- _What you have to do_
Using the data below, determine the number of lines that include the string "Stage". Write only that number.

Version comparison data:
######

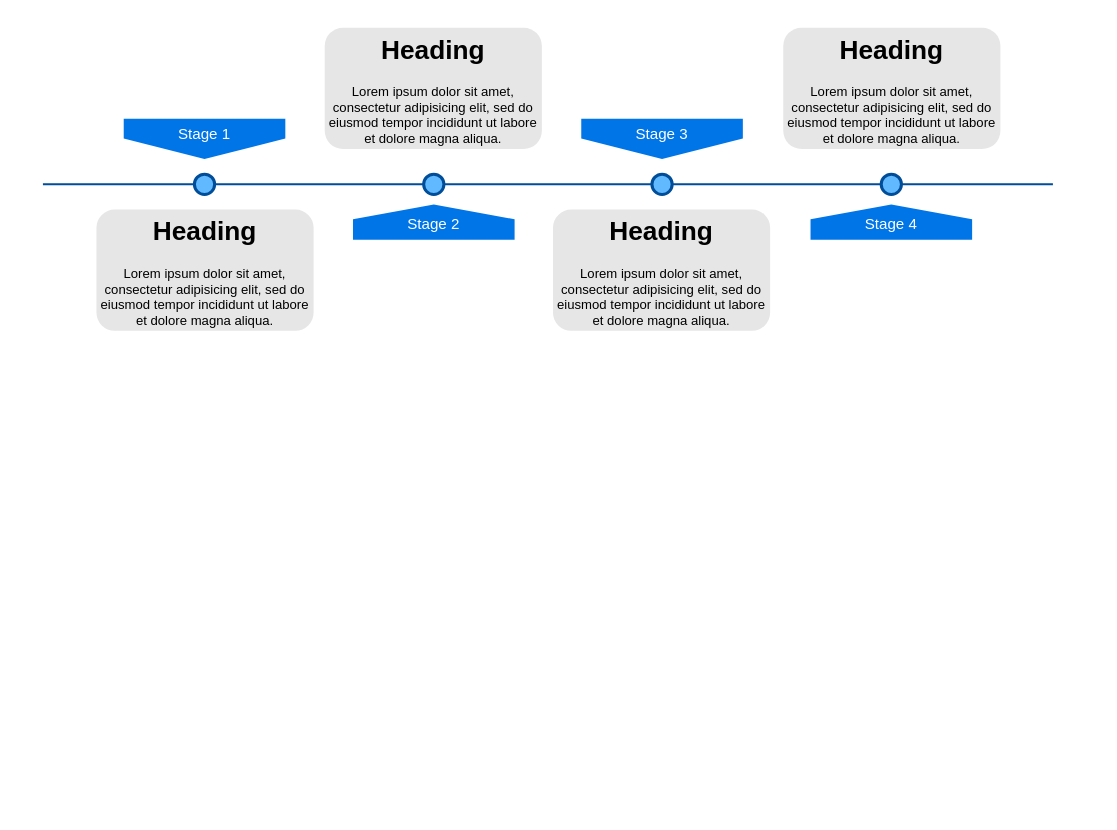
Earlier version of the draw.io diagram 收钱能量场设计.drawio (sharefuli/money). Source tidied: cells renumbered, new cells numbered last; positions are measured from the earlier drawing's top-left corner, leaving out a move shared by most shapes. Both pictures are drawn from the tidied source at 101%, with x=0, y=0 at pixel (42, 27).
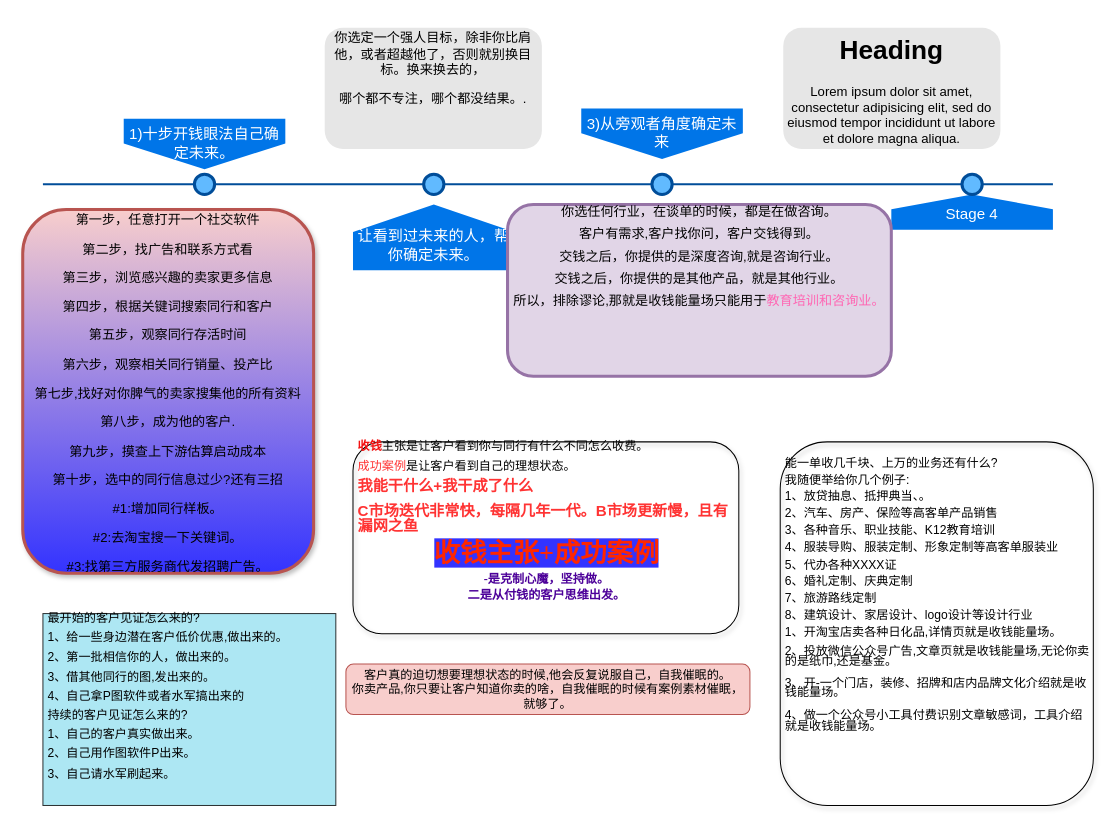
Above is the later version.

Commit message:
更新收钱能量场设计.drawio

The edit, as a diff of the source:
```diff
@@
 <mxGraphModel>
   <root>
     <mxCell id="0" />
     <mxCell id="1" parent="0" />
     <mxCell id="2" style="line;strokeWidth=2;html=1;fillColor=none;fontSize=28;fontColor=#004D99;strokeColor=#004D99;" parent="1" vertex="1">
       <mxGeometry y="150" width="1000" height="10" as="geometry" />
     </mxCell>
-    <mxCell id="3" value="Stage 1" style="shape=offPageConnector;whiteSpace=wrap;html=1;fillColor=#0075E8;fontSize=15;fontColor=#FFFFFF;size=0.5093750000000015;verticalAlign=top;strokeColor=none;" parent="1" vertex="1">
-      <mxGeometry x="80" y="90" width="160" height="40" as="geometry" />
+    <mxCell id="3" value="1)十步开钱眼法自己确定未来。" style="shape=offPageConnector;whiteSpace=wrap;html=1;fillColor=#0075E8;fontSize=15;fontColor=#FFFFFF;size=0.5093750000000015;verticalAlign=top;strokeColor=none;" parent="1" vertex="1">
+      <mxGeometry x="80" y="90" width="160" height="50" as="geometry" />
     </mxCell>
-    <mxCell id="4" value="&lt;span&gt;Stage 3&lt;/span&gt;" style="shape=offPageConnector;whiteSpace=wrap;html=1;fillColor=#0075E8;fontSize=15;fontColor=#FFFFFF;size=0.5093750000000015;verticalAlign=top;strokeColor=none;" parent="1" vertex="1">
-      <mxGeometry x="533" y="90" width="160" height="40" as="geometry" />
+    <mxCell id="4" value="3)从旁观者角度确定未来" style="shape=offPageConnector;whiteSpace=wrap;html=1;fillColor=#0075E8;fontSize=15;fontColor=#FFFFFF;size=0.5093750000000015;verticalAlign=top;strokeColor=none;" parent="1" vertex="1">
+      <mxGeometry x="533" y="80" width="160" height="50" as="geometry" />
     </mxCell>
-    <mxCell id="5" value="&lt;span&gt;Stage 2&lt;/span&gt;" style="shape=offPageConnector;whiteSpace=wrap;html=1;fillColor=#0075E8;fontSize=15;fontColor=#FFFFFF;size=0.4178571428571445;flipV=1;verticalAlign=bottom;strokeColor=none;spacingBottom=4;" parent="1" vertex="1">
-      <mxGeometry x="307" y="175" width="160" height="35" as="geometry" />
+    <mxCell id="5" value="让看到过未来的人，帮你确定未来。" style="shape=offPageConnector;whiteSpace=wrap;html=1;fillColor=#0075E8;fontSize=15;fontColor=#FFFFFF;size=0.4178571428571445;flipV=1;verticalAlign=bottom;strokeColor=none;spacingBottom=4;" parent="1" vertex="1">
+      <mxGeometry x="307" y="175" width="160" height="65" as="geometry" />
     </mxCell>
     <mxCell id="6" value="&lt;span&gt;Stage 4&lt;/span&gt;" style="shape=offPageConnector;whiteSpace=wrap;html=1;fillColor=#0075E8;fontSize=15;fontColor=#FFFFFF;size=0.4178571428571445;flipV=1;verticalAlign=bottom;strokeColor=none;spacingBottom=4;" parent="1" vertex="1">
-      <mxGeometry x="760" y="175" width="160" height="35" as="geometry" />
+      <mxGeometry x="840" y="165" width="160" height="35" as="geometry" />
     </mxCell>
     <mxCell id="7" style="ellipse;whiteSpace=wrap;html=1;fillColor=#61BAFF;fontSize=28;fontColor=#004D99;strokeWidth=3;strokeColor=#004D99;" parent="1" vertex="1">
       <mxGeometry x="150" y="145" width="20" height="20" as="geometry" />
     </mxCell>
     <mxCell id="8" style="ellipse;whiteSpace=wrap;html=1;fillColor=#61BAFF;fontSize=28;fontColor=#004D99;strokeWidth=3;strokeColor=#004D99;" parent="1" vertex="1">
       <mxGeometry x="377" y="145" width="20" height="20" as="geometry" />
     </mxCell>
     <mxCell id="9" style="ellipse;whiteSpace=wrap;html=1;fillColor=#61BAFF;fontSize=28;fontColor=#004D99;strokeWidth=3;strokeColor=#004D99;" parent="1" vertex="1">
       <mxGeometry x="603" y="145" width="20" height="20" as="geometry" />
     </mxCell>
     <mxCell id="10" style="ellipse;whiteSpace=wrap;html=1;fillColor=#61BAFF;fontSize=28;fontColor=#004D99;strokeWidth=3;strokeColor=#004D99;" parent="1" vertex="1">
-      <mxGeometry x="830" y="145" width="20" height="20" as="geometry" />
+      <mxGeometry x="910" y="145" width="20" height="20" as="geometry" />
     </mxCell>
-    <mxCell id="11" value="&lt;h1&gt;Heading&lt;/h1&gt;&lt;p&gt;Lorem ipsum dolor sit amet, consectetur adipisicing elit, sed do eiusmod tempor incididunt ut labore et dolore magna aliqua.&lt;/p&gt;" style="text;html=1;spacing=5;spacingTop=-20;whiteSpace=wrap;overflow=hidden;strokeColor=none;strokeWidth=3;fillColor=#E6E6E6;fontSize=13;fontColor=#000000;align=center;rounded=1;" parent="1" vertex="1">
-      <mxGeometry x="53" y="180" width="215" height="120" as="geometry" />
+    <mxCell id="11" value="&lt;p&gt;第一步，任意打开一个社交软件&lt;/p&gt;&lt;p&gt;第二步，找广告和联系方式看&lt;/p&gt;&lt;p&gt;第三步，浏览感兴趣的卖家更多信息&lt;/p&gt;&lt;p&gt;第四步，根据关键词搜索同行和客户&lt;/p&gt;&lt;p&gt;第五步，观察同行存活时间&lt;/p&gt;&lt;p&gt;第六步，观察相关同行销量、投产比&lt;/p&gt;&lt;p&gt;第七步,找好对你脾气的卖家搜集他的所有资料&lt;/p&gt;&lt;p&gt;第八步，成为他的客户.&lt;/p&gt;&lt;p&gt;第九步，摸查上下游估算启动成本&lt;/p&gt;&lt;p&gt;第十步，选中的同行信息过少?还有三招&lt;/p&gt;&lt;p&gt;#1:增加同行样板。&lt;/p&gt;&lt;p&gt;#2:去淘宝搜一下关键词。&lt;/p&gt;&lt;p&gt;#3:找第三方服务商代发招聘广告。&lt;/p&gt;" style="text;html=1;spacing=5;spacingTop=-20;whiteSpace=wrap;overflow=hidden;strokeColor=#b85450;strokeWidth=3;fillColor=#f8cecc;fontSize=13;align=center;rounded=1;shadow=1;gradientColor=#3333FF;" parent="1" vertex="1">
+      <mxGeometry x="-20" y="180" width="288" height="360" as="geometry" />
     </mxCell>
-    <mxCell id="12" value="&lt;h1&gt;Heading&lt;/h1&gt;&lt;p&gt;Lorem ipsum dolor sit amet, consectetur adipisicing elit, sed do eiusmod tempor incididunt ut labore et dolore magna aliqua.&lt;/p&gt;" style="text;html=1;spacing=5;spacingTop=-20;whiteSpace=wrap;overflow=hidden;strokeColor=none;strokeWidth=3;fillColor=#E6E6E6;fontSize=13;fontColor=#000000;align=center;rounded=1;" parent="1" vertex="1">
+    <mxCell id="12" value="&lt;p&gt;你选定一个强人目标，除非你比肩他，或者超越他了，否则就别换目标。换来换去的，&lt;/p&gt;&lt;p&gt;哪个都不专注，哪个都没结果。.&lt;/p&gt;" style="text;html=1;spacing=5;spacingTop=-20;whiteSpace=wrap;overflow=hidden;strokeColor=none;strokeWidth=3;fillColor=#E6E6E6;fontSize=13;fontColor=#000000;align=center;rounded=1;" parent="1" vertex="1">
       <mxGeometry x="279" width="215" height="120" as="geometry" />
     </mxCell>
-    <mxCell id="13" value="&lt;h1&gt;Heading&lt;/h1&gt;&lt;p&gt;Lorem ipsum dolor sit amet, consectetur adipisicing elit, sed do eiusmod tempor incididunt ut labore et dolore magna aliqua.&lt;/p&gt;" style="text;html=1;spacing=5;spacingTop=-20;whiteSpace=wrap;overflow=hidden;strokeColor=none;strokeWidth=3;fillColor=#E6E6E6;fontSize=13;fontColor=#000000;align=center;rounded=1;" parent="1" vertex="1">
-      <mxGeometry x="505" y="180" width="215" height="120" as="geometry" />
+    <mxCell id="13" value="&lt;p style=&quot;line-height: 70%;&quot;&gt;你选任何行业，在谈单的时候，都是在做咨询。&lt;/p&gt;&lt;p style=&quot;line-height: 70%;&quot;&gt;客户有需求,客户找你问，客户交钱得到。&lt;/p&gt;&lt;p style=&quot;line-height: 70%;&quot;&gt;交钱之后，你提供的是深度咨询,就是咨询行业。&lt;/p&gt;&lt;p style=&quot;line-height: 70%;&quot;&gt;交钱之后，你提供的是其他产品，就是其他行业。&lt;/p&gt;&lt;p style=&quot;line-height: 70%;&quot;&gt;所以，排除谬论,那就是收钱能量场只能用于&lt;font color=&quot;#ff66b3&quot;&gt;教育培训和咨询业。&lt;/font&gt;&lt;/p&gt;" style="text;html=1;spacing=5;spacingTop=-20;whiteSpace=wrap;overflow=hidden;strokeColor=#9673a6;strokeWidth=3;fillColor=#e1d5e7;fontSize=13;align=center;rounded=1;" parent="1" vertex="1">
+      <mxGeometry x="460" y="175" width="380" height="170" as="geometry" />
     </mxCell>
     <mxCell id="14" value="&lt;h1&gt;Heading&lt;/h1&gt;&lt;p&gt;Lorem ipsum dolor sit amet, consectetur adipisicing elit, sed do eiusmod tempor incididunt ut labore et dolore magna aliqua.&lt;/p&gt;" style="text;html=1;spacing=5;spacingTop=-20;whiteSpace=wrap;overflow=hidden;strokeColor=none;strokeWidth=3;fillColor=#E6E6E6;fontSize=13;fontColor=#000000;align=center;rounded=1;" parent="1" vertex="1">
       <mxGeometry x="733" width="215" height="120" as="geometry" />
     </mxCell>
+    <mxCell id="15" value="&lt;p style=&quot;line-height: 60%;&quot;&gt;&lt;b&gt;&lt;font color=&quot;#f31212&quot;&gt;收钱&lt;/font&gt;&lt;/b&gt;主张是让客户看到你与同行有什么不同怎么收费。&lt;/p&gt;&lt;p style=&quot;line-height: 60%;&quot;&gt;&lt;span style=&quot;font-size: 12px;&quot;&gt;&lt;font color=&quot;#ff3333&quot;&gt;成功案例&lt;/font&gt;是让客户看到自己的理想状态。&lt;/span&gt;&lt;/p&gt;&lt;p style=&quot;line-height: 60%;&quot;&gt;&lt;b style=&quot;&quot;&gt;&lt;font color=&quot;#ff3333&quot; style=&quot;font-size: 15px;&quot;&gt;我能干什么+我干成了什么&lt;/font&gt;&lt;/b&gt;&lt;/p&gt;&lt;p style=&quot;line-height: 112%;&quot;&gt;&lt;b style=&quot;&quot;&gt;&lt;font color=&quot;#ff3333&quot; style=&quot;font-size: 15px;&quot;&gt;C市场迭代非常快，每隔几年一代。B市场更新慢，且有漏网之鱼&lt;/font&gt;&lt;/b&gt;&lt;/p&gt;&lt;p style=&quot;text-align: center; line-height: 112%;&quot;&gt;&lt;b style=&quot;&quot;&gt;&lt;font color=&quot;#ff2600&quot; face=&quot;Garamond&quot; style=&quot;font-size: 26px; background-color: rgb(51, 51, 255);&quot;&gt;收钱主张+成功案例&lt;/font&gt;&lt;/b&gt;&lt;/p&gt;&lt;p style=&quot;text-align: center; line-height: 30%;&quot;&gt;&lt;font color=&quot;#4c0099&quot; face=&quot;Garamond&quot; style=&quot;&quot;&gt;&lt;b style=&quot;background-color: rgb(255, 255, 255);&quot;&gt;-是克制心魔，坚持做。&lt;/b&gt;&lt;br&gt;&lt;/font&gt;&lt;/p&gt;&lt;div style=&quot;text-align: center; line-height: 30%;&quot;&gt;&lt;font color=&quot;#4c0099&quot; face=&quot;Garamond&quot;&gt;&lt;b style=&quot;&quot;&gt;二是从付钱的客户思维出发。&lt;/b&gt;&lt;/font&gt;&lt;/div&gt;&lt;p style=&quot;text-align: center; line-height: 112%;&quot;&gt;&lt;font color=&quot;#ff2600&quot; face=&quot;Garamond&quot; style=&quot;&quot;&gt;&lt;b style=&quot;background-color: rgb(255, 255, 255);&quot;&gt;&lt;br&gt;&lt;/b&gt;&lt;/font&gt;&lt;/p&gt;" style="text;html=1;strokeColor=default;fillColor=none;spacing=5;spacingTop=-20;whiteSpace=wrap;overflow=hidden;rounded=1;shadow=1;" parent="1" vertex="1">
+      <mxGeometry x="307" y="410" width="382" height="190" as="geometry" />
+    </mxCell>
+    <mxCell id="16" value="&lt;p style=&quot;line-height: 40%;&quot;&gt;&lt;br&gt;&lt;/p&gt;&lt;p style=&quot;line-height: 40%;&quot;&gt;能一单收几千块、上万的业务还有什么?&lt;/p&gt;&lt;p style=&quot;line-height: 40%;&quot;&gt;&lt;span style=&quot;font-size: 12px;&quot;&gt;我随便举给你几个例子:&lt;/span&gt;&lt;/p&gt;&lt;p style=&quot;line-height: 40%;&quot;&gt;&lt;span style=&quot;font-size: 12px;&quot;&gt;1、放贷抽息、抵押典当、。&lt;/span&gt;&lt;/p&gt;&lt;p style=&quot;line-height: 40%;&quot;&gt;&lt;span style=&quot;font-size: 12px;&quot;&gt;2、汽车、房产、保险等高客单产品销售&lt;/span&gt;&lt;/p&gt;&lt;p style=&quot;line-height: 40%;&quot;&gt;&lt;span style=&quot;font-size: 12px;&quot;&gt;3、各种音乐、职业技能、K12教育培训&lt;/span&gt;&lt;/p&gt;&lt;p style=&quot;line-height: 40%;&quot;&gt;&lt;span style=&quot;font-size: 12px;&quot;&gt;4、服装导购、服装定制、形象定制等高客单服装业&lt;/span&gt;&lt;/p&gt;&lt;p style=&quot;line-height: 40%;&quot;&gt;&lt;span style=&quot;font-size: 12px;&quot;&gt;5、代办各种XXXX证&lt;/span&gt;&lt;/p&gt;&lt;p style=&quot;line-height: 40%;&quot;&gt;&lt;span style=&quot;font-size: 12px;&quot;&gt;6、婚礼定制、庆典定制&lt;/span&gt;&lt;/p&gt;&lt;p style=&quot;line-height: 40%;&quot;&gt;&lt;span style=&quot;font-size: 12px;&quot;&gt;7、旅游路线定制&lt;/span&gt;&lt;/p&gt;&lt;p style=&quot;line-height: 40%;&quot;&gt;&lt;span style=&quot;font-size: 12px;&quot;&gt;8、建筑设计、家居设计、logo设计等设计行业&lt;/span&gt;&lt;/p&gt;&lt;p style=&quot;line-height: 40%;&quot;&gt;1、开淘宝店卖各种日化品,详情页就是收钱能量场。&lt;/p&gt;&lt;p style=&quot;line-height: 80%;&quot;&gt;&lt;span style=&quot;font-size: 12px;&quot;&gt;2、投放微信公众号广告,文章页就是收钱能量场,无论你卖的是纸巾,还是基金。&lt;/span&gt;&lt;/p&gt;&lt;p style=&quot;line-height: 80%;&quot;&gt;&lt;span style=&quot;font-size: 12px;&quot;&gt;3、开-一个门店，装修、招牌和店内品牌文化介绍就是收钱能量场。&lt;/span&gt;&lt;/p&gt;&lt;p style=&quot;line-height: 40%;&quot;&gt;&lt;/p&gt;&lt;p style=&quot;line-height: 90%;&quot;&gt;&lt;span style=&quot;font-size: 12px;&quot;&gt;4、做一个公众号小工具付费识别文章敏感词，工具介绍就是收钱能量场。&lt;/span&gt;&lt;/p&gt;&lt;p style=&quot;line-height: 50%;&quot;&gt;&lt;span style=&quot;font-size: 12px;&quot;&gt;&lt;br&gt;&lt;/span&gt;&lt;/p&gt;" style="text;html=1;strokeColor=default;fillColor=none;spacing=5;spacingTop=-20;whiteSpace=wrap;overflow=hidden;rounded=1;shadow=1;" parent="1" vertex="1">
+      <mxGeometry x="730" y="410" width="310" height="360" as="geometry" />
+    </mxCell>
+    <mxCell id="17" value="客户真的迫切想要理想状态的时候,他会反复说服自己，自我催眠的。&lt;br&gt;你卖产品,你只要让客户知道你卖的啥，自我催眠的时候有案例素材催眠，就够了。" style="text;html=1;strokeColor=#b85450;fillColor=#f8cecc;align=center;verticalAlign=middle;whiteSpace=wrap;rounded=1;" parent="1" vertex="1">
+      <mxGeometry x="300" y="630" width="400" height="50" as="geometry" />
+    </mxCell>
+    <mxCell id="18" value="&lt;p style=&quot;line-height: 60%;&quot;&gt;最开始的客户见证怎么来的?&lt;/p&gt;&lt;p style=&quot;line-height: 60%;&quot;&gt;&lt;span style=&quot;font-size: 12px;&quot;&gt;1、给一些身边潜在客户低价优惠,做出来的。&lt;/span&gt;&lt;/p&gt;&lt;p style=&quot;line-height: 60%;&quot;&gt;&lt;span style=&quot;font-size: 12px;&quot;&gt;2、第一批相信你的人，做出来的。&lt;/span&gt;&lt;/p&gt;&lt;p style=&quot;line-height: 60%;&quot;&gt;&lt;span style=&quot;font-size: 12px;&quot;&gt;3、借其他同行的图,发出来的。&lt;/span&gt;&lt;/p&gt;&lt;p style=&quot;line-height: 60%;&quot;&gt;&lt;span style=&quot;font-size: 12px;&quot;&gt;4、自己拿P图软件或者水军搞出来的&lt;/span&gt;&lt;/p&gt;&lt;p style=&quot;line-height: 60%;&quot;&gt;持续的客户见证怎么来的?&lt;/p&gt;&lt;p style=&quot;line-height: 60%;&quot;&gt;&lt;span style=&quot;font-size: 12px;&quot;&gt;1、自己的客户真实做出来。&lt;/span&gt;&lt;/p&gt;&lt;p style=&quot;line-height: 60%;&quot;&gt;&lt;span style=&quot;font-size: 12px;&quot;&gt;2、自己用作图软件P出来。&lt;/span&gt;&lt;/p&gt;&lt;p style=&quot;line-height: 60%;&quot;&gt;&lt;/p&gt;&lt;p style=&quot;line-height: 60%;&quot;&gt;&lt;span style=&quot;font-size: 12px;&quot;&gt;3、自己请水军刷起来。&lt;/span&gt;&lt;/p&gt;" style="text;html=1;strokeColor=default;fillColor=#99e1f0;spacing=5;spacingTop=-20;whiteSpace=wrap;overflow=hidden;rounded=0;opacity=80;" parent="1" vertex="1">
+      <mxGeometry y="580" width="290" height="190" as="geometry" />
+    </mxCell>
   </root>
 </mxGraphModel>
```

######

- _Answer to this exercise_
4